Prompt:
Search through the entries for the word "span" and copy every line that has it.

(Web page edit records)

──────────

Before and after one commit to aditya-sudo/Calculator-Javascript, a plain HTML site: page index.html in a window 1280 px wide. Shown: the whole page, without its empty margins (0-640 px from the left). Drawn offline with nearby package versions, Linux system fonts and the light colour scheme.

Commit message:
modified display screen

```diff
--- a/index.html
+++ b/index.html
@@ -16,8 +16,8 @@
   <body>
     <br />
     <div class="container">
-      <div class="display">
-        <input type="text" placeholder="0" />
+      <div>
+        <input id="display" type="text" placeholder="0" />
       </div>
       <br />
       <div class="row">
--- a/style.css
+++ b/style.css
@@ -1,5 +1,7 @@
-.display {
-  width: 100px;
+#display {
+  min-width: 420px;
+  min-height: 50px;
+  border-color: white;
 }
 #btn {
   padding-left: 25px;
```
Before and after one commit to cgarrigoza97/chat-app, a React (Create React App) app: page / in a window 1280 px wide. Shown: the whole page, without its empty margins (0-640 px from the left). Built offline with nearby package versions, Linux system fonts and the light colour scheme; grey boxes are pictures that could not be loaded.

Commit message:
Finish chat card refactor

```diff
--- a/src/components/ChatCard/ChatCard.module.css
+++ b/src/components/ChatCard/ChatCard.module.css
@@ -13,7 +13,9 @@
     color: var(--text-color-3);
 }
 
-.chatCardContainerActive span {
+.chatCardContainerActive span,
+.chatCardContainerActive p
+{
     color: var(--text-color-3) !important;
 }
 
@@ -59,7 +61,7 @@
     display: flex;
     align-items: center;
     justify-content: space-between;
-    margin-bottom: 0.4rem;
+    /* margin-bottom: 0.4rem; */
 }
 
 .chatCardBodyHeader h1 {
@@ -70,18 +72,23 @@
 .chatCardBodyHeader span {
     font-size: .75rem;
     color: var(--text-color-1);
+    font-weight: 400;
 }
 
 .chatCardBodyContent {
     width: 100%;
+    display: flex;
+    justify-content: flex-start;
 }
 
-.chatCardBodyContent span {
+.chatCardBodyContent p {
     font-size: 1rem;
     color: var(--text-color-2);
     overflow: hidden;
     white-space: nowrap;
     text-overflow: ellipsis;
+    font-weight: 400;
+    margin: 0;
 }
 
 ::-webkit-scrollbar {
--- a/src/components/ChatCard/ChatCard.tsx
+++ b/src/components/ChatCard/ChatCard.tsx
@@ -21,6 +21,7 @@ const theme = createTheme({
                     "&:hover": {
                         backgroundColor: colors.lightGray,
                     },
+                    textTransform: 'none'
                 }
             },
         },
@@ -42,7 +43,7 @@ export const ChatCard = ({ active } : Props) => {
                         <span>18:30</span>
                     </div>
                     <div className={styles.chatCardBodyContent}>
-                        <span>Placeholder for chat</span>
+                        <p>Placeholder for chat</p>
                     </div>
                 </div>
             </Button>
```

──────────

Result for this exercise:
-.chatCardContainerActive span {
+.chatCardContainerActive span,
 .chatCardBodyHeader span {
-.chatCardBodyContent span {
                         <span>18:30</span>
-                        <span>Placeholder for chat</span>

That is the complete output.